Dataset entries START

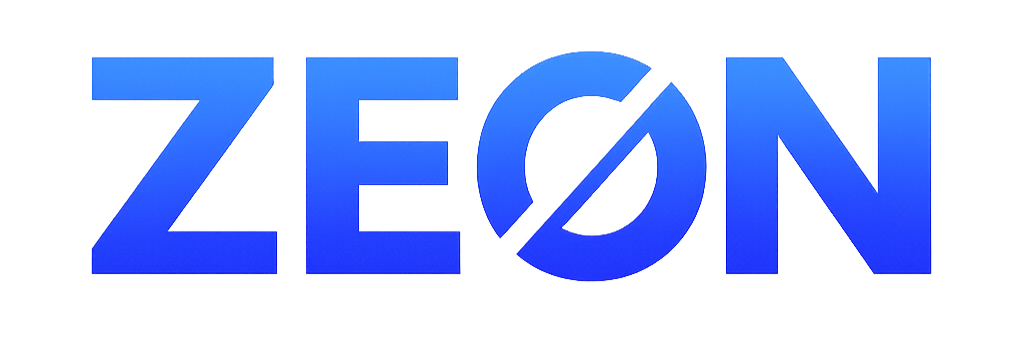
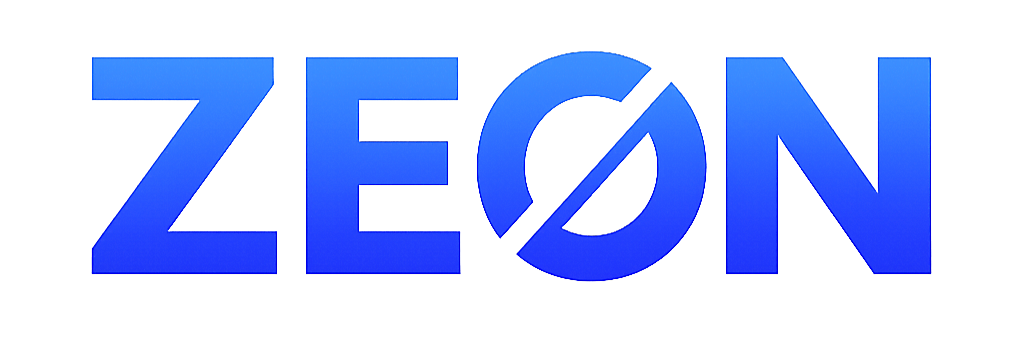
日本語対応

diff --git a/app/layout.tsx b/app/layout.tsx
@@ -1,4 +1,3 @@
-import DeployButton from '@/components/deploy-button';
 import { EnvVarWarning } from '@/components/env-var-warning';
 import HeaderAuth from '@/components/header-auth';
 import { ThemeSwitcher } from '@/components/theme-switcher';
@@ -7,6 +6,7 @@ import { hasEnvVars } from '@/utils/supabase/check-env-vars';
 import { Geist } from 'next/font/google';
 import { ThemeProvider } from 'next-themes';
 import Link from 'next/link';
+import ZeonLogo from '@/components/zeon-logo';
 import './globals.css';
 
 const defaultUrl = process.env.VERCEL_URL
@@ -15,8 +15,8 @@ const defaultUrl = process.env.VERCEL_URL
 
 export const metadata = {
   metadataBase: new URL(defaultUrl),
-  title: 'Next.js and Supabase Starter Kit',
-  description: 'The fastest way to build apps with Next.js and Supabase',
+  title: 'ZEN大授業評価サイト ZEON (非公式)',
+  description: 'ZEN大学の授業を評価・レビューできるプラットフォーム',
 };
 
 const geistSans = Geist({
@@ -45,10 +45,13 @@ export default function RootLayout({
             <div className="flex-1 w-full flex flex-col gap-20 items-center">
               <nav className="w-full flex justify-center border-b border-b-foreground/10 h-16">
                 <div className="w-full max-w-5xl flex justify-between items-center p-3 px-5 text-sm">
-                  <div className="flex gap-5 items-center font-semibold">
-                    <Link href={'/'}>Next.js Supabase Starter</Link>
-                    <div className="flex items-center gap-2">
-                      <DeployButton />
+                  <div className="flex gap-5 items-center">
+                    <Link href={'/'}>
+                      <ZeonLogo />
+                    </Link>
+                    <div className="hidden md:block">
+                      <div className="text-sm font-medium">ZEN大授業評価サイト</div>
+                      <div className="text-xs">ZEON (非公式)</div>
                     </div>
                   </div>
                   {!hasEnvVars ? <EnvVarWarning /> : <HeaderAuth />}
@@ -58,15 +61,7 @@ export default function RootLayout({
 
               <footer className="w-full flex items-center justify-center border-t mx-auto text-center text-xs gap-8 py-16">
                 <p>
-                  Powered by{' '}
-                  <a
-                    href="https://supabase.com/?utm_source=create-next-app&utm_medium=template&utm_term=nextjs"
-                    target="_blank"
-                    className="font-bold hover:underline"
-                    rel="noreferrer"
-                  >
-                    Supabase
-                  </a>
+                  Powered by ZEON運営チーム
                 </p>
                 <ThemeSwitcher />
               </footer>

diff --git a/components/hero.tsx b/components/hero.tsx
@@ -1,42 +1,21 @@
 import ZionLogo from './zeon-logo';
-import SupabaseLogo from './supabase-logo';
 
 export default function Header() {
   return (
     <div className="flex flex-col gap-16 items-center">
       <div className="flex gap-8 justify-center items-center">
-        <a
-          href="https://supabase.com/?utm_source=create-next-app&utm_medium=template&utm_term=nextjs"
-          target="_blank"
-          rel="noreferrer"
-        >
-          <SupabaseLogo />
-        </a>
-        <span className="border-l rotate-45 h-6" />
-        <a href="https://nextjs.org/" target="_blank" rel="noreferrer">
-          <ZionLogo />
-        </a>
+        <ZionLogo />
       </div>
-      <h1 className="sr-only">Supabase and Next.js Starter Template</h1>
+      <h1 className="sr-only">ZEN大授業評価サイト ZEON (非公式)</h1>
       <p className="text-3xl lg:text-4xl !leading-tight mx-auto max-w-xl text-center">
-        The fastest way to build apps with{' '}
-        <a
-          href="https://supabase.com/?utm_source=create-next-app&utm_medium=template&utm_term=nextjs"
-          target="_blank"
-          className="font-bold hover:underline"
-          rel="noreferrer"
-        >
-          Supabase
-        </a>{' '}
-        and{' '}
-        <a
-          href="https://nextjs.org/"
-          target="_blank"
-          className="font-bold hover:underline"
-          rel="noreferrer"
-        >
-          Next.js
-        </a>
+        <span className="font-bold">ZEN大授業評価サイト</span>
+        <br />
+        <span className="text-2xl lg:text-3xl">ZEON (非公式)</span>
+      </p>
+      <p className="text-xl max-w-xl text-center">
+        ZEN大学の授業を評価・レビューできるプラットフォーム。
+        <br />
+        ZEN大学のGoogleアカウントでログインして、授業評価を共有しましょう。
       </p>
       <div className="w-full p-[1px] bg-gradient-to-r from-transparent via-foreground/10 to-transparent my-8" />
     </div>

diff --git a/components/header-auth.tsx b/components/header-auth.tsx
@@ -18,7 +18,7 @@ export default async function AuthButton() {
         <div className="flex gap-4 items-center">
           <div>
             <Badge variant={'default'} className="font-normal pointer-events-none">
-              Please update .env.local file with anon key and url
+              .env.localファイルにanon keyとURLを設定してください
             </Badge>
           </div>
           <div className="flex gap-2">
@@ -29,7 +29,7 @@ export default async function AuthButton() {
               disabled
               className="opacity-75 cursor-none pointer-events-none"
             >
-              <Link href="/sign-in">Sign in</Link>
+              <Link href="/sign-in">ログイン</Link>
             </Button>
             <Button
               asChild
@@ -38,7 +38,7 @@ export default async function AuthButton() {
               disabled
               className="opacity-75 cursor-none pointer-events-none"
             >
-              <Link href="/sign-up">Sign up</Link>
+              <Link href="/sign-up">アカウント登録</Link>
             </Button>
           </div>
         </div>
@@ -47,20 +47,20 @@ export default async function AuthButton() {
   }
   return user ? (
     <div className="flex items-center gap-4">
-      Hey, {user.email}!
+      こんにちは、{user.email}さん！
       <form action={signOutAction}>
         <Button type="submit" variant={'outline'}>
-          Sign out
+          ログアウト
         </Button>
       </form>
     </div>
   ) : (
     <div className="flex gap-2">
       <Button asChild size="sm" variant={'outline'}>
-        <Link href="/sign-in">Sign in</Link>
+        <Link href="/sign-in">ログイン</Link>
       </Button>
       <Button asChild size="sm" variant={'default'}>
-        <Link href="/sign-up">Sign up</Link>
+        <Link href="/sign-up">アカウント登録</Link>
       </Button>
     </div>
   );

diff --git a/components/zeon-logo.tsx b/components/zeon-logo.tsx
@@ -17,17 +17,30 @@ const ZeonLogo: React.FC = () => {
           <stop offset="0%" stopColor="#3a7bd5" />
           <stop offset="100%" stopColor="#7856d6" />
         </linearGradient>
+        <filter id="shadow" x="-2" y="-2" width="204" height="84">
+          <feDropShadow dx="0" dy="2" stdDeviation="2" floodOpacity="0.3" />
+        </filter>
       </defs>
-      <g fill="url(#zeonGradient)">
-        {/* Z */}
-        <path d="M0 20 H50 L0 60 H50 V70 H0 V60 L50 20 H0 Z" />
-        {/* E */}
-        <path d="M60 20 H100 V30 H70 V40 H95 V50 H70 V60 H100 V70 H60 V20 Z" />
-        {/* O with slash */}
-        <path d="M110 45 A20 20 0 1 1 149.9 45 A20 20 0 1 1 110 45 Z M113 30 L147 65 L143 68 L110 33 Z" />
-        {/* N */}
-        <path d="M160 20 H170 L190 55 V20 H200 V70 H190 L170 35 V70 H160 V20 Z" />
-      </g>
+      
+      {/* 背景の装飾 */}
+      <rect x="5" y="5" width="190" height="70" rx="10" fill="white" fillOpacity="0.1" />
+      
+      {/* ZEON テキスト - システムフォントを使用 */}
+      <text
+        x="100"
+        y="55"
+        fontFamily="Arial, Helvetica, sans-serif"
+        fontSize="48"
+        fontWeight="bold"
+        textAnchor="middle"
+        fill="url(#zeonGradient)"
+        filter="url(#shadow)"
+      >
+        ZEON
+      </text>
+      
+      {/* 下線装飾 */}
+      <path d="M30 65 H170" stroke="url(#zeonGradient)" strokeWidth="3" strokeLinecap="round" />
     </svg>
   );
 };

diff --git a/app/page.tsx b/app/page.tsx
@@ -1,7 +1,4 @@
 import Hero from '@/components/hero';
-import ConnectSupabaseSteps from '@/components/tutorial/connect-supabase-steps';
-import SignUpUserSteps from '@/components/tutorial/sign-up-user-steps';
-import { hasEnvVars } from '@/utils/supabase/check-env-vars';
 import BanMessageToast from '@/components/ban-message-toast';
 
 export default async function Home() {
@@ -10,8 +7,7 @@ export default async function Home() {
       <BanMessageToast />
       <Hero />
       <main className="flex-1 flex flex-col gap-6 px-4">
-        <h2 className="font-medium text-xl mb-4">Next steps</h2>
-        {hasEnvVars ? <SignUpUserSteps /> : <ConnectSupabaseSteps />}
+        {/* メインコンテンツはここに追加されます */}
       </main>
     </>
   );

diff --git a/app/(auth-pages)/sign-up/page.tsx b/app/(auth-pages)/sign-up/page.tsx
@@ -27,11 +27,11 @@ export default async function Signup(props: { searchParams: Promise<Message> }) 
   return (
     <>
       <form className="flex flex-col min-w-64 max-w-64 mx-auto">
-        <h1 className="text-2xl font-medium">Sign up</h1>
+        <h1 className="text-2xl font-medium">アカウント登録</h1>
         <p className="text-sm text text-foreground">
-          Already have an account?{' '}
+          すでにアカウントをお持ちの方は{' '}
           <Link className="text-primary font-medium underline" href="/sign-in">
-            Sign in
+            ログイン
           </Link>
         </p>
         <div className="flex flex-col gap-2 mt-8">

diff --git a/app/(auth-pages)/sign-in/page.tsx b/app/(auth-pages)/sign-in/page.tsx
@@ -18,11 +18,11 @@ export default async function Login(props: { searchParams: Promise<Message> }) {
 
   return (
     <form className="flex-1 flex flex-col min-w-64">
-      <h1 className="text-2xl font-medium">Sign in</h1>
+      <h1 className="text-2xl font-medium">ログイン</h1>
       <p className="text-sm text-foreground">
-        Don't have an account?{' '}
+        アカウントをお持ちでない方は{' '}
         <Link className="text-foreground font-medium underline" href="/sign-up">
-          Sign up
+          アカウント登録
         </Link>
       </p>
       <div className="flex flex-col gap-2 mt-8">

Dataset entries END

§ Brief
Go through the records and show every line with the string "zeonGradient" in it.

§ Solution to this task
-      <g fill="url(#zeonGradient)">
+        fill="url(#zeonGradient)"
+      <path d="M30 65 H170" stroke="url(#zeonGradient)" strokeWidth="3" strokeLinecap="round" />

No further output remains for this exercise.